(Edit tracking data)
:::::

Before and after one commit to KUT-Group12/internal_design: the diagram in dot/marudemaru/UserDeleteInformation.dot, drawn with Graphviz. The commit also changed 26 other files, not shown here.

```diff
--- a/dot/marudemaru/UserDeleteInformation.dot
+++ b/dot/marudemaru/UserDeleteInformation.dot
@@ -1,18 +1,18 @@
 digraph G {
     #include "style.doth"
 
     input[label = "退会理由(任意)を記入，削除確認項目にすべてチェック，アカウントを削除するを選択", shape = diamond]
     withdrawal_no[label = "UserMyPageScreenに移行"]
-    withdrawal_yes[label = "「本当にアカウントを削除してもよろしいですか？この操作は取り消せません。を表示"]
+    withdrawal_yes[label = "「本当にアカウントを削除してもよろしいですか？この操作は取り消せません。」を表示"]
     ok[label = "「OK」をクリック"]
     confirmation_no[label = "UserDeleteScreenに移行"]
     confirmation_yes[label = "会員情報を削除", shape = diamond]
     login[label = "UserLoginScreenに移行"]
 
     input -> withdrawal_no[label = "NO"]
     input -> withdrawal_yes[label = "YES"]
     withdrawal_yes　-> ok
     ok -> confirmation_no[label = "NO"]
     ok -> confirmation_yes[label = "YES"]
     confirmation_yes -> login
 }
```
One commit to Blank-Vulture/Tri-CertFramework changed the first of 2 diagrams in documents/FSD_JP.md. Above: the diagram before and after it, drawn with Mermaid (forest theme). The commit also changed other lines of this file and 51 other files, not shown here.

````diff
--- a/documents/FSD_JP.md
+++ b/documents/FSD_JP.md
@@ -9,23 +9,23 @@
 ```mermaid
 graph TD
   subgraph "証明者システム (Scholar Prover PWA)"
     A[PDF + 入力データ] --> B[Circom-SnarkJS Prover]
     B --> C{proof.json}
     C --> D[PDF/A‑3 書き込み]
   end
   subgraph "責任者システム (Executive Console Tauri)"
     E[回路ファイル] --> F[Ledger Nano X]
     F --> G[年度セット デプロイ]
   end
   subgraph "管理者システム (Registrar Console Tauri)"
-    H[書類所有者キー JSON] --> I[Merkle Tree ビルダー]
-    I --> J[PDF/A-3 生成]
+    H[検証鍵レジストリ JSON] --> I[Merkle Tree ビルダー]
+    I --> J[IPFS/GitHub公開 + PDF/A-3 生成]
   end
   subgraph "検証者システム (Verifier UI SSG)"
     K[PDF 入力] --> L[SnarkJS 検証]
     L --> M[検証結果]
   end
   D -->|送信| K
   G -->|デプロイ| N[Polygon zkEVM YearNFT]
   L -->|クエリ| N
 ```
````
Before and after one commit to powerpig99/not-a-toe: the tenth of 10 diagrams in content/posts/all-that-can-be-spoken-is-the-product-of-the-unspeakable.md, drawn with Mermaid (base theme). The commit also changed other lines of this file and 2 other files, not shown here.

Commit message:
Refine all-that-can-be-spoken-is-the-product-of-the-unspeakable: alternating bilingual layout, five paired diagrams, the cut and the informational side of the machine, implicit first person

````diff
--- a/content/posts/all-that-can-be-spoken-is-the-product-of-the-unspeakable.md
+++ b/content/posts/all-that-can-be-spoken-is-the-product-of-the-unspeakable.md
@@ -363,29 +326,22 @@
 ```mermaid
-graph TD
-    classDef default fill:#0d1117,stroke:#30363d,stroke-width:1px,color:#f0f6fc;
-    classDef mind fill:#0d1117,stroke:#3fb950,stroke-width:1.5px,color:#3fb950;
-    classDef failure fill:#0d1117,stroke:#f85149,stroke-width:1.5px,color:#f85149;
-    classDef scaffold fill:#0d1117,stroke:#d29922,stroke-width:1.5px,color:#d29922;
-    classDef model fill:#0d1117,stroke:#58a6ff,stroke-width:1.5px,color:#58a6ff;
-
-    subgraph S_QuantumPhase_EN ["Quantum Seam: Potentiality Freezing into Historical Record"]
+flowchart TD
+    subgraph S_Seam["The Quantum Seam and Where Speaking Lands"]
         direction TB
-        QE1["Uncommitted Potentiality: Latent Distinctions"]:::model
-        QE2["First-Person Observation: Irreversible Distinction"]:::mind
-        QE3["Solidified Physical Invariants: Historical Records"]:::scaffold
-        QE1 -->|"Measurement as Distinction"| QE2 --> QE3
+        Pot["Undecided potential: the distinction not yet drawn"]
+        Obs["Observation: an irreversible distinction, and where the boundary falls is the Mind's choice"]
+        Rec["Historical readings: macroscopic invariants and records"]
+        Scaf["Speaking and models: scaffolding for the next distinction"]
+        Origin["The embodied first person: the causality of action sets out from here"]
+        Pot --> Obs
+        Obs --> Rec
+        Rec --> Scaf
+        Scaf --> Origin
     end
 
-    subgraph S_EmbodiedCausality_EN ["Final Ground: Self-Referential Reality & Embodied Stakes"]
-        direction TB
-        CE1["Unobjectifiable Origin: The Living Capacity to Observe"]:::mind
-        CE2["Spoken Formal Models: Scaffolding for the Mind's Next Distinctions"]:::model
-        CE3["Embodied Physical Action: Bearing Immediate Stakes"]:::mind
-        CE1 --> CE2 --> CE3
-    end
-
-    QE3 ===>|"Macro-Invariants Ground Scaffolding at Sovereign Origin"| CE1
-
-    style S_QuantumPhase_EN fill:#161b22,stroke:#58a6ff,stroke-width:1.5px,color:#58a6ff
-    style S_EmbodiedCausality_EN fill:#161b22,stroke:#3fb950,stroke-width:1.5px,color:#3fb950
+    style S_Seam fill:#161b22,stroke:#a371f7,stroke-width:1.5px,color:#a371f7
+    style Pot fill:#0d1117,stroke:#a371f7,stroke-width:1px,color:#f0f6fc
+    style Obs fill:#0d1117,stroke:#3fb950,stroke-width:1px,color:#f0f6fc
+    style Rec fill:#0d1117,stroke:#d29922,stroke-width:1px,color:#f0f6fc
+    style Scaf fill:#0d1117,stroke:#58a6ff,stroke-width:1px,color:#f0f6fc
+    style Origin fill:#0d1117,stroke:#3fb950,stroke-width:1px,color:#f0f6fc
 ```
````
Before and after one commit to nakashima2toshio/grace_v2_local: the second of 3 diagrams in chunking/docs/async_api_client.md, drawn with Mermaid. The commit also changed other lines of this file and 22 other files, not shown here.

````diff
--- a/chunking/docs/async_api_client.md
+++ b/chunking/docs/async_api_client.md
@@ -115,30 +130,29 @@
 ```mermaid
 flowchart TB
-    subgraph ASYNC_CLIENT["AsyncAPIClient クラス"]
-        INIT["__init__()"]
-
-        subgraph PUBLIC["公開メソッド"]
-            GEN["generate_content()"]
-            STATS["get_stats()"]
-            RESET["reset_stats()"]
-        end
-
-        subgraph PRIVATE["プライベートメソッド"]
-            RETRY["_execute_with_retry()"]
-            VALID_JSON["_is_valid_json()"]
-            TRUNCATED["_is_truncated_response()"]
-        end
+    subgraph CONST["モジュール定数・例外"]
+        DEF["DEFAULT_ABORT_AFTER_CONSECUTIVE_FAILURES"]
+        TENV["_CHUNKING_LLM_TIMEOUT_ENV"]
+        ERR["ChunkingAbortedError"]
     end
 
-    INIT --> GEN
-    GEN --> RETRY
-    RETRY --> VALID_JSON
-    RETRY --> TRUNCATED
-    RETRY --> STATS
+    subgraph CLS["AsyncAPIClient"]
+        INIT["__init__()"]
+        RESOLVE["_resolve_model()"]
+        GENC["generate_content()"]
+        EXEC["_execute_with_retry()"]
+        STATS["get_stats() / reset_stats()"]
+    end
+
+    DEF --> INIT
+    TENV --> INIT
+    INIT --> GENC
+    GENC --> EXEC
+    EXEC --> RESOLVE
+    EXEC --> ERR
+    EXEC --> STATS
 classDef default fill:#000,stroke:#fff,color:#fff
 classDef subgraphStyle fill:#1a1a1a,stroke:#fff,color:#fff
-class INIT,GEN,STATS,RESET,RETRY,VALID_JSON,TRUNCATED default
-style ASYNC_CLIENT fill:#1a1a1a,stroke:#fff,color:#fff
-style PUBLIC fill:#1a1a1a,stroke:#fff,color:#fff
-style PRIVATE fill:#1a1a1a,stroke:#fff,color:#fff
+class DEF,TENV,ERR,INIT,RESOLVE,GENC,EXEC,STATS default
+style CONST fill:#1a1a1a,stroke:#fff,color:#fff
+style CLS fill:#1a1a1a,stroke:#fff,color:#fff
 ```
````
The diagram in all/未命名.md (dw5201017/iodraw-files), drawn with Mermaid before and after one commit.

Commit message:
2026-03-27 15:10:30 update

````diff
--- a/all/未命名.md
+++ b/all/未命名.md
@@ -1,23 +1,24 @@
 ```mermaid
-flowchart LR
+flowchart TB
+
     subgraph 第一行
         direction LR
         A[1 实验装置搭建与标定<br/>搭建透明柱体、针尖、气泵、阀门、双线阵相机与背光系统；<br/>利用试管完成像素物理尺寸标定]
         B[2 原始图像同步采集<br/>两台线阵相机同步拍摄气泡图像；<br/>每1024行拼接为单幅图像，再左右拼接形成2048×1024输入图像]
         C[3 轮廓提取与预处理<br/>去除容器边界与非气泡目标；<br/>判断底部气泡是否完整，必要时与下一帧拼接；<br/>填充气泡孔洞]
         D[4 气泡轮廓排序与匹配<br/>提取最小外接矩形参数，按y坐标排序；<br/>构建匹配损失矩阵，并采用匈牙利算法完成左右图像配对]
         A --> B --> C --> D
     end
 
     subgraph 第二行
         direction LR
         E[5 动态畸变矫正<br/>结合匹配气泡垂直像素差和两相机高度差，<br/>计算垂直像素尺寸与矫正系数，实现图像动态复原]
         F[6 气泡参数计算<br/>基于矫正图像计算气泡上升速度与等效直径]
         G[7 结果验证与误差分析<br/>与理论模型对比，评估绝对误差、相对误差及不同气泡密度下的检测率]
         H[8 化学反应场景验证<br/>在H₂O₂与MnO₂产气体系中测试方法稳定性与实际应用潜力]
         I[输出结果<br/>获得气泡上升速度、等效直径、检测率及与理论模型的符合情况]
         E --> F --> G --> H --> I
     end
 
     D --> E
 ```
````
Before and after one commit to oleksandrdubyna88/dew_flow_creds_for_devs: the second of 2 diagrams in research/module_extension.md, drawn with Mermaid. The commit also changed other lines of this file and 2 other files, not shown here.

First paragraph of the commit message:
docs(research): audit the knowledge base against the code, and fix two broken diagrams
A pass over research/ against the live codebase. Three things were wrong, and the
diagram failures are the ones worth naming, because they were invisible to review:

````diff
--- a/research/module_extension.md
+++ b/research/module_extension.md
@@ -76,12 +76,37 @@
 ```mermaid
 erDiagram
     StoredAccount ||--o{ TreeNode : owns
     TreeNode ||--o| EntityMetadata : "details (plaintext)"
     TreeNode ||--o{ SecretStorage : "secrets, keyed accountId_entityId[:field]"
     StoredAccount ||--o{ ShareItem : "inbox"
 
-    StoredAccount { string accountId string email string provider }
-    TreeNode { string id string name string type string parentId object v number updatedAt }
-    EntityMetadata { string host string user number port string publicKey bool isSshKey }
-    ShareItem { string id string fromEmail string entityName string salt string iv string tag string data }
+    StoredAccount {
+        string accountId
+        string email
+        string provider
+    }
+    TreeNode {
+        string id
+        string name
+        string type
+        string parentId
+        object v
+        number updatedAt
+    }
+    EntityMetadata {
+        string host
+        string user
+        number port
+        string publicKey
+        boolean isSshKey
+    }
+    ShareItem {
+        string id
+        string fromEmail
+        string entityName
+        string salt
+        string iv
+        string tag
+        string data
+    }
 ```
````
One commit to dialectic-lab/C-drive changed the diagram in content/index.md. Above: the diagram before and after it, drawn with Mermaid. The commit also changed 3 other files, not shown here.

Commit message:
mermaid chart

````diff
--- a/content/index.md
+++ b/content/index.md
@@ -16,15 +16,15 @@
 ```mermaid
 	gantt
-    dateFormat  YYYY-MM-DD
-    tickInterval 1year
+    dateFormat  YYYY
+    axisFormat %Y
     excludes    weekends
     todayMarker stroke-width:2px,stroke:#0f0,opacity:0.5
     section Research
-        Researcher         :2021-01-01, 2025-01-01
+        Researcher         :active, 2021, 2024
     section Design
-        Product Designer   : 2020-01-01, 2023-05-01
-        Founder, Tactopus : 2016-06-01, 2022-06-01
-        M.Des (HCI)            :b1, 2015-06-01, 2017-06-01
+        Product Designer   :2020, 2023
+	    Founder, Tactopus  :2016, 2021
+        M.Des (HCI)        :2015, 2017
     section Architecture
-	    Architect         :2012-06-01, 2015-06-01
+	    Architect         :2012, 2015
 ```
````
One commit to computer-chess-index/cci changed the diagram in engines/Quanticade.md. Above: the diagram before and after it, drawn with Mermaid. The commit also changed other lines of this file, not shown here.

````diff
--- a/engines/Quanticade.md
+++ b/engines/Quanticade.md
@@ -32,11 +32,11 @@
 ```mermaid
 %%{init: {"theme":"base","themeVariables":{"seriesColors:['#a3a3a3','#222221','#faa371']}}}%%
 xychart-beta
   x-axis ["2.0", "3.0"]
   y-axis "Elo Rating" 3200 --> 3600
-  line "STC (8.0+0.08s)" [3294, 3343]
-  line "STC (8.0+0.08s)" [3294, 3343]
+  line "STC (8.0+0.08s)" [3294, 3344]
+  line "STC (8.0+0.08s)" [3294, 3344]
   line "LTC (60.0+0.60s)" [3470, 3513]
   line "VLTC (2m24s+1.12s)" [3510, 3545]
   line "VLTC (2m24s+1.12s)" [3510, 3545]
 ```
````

:::::

TASK ITEM
Where a line above contains the string "TreeNode", copy that line.

TASK RESULT
     StoredAccount ||--o{ TreeNode : owns
     TreeNode ||--o| EntityMetadata : "details (plaintext)"
     TreeNode ||--o{ SecretStorage : "secrets, keyed accountId_entityId[:field]"
-    TreeNode { string id string name string type string parentId object v number updatedAt }
+    TreeNode {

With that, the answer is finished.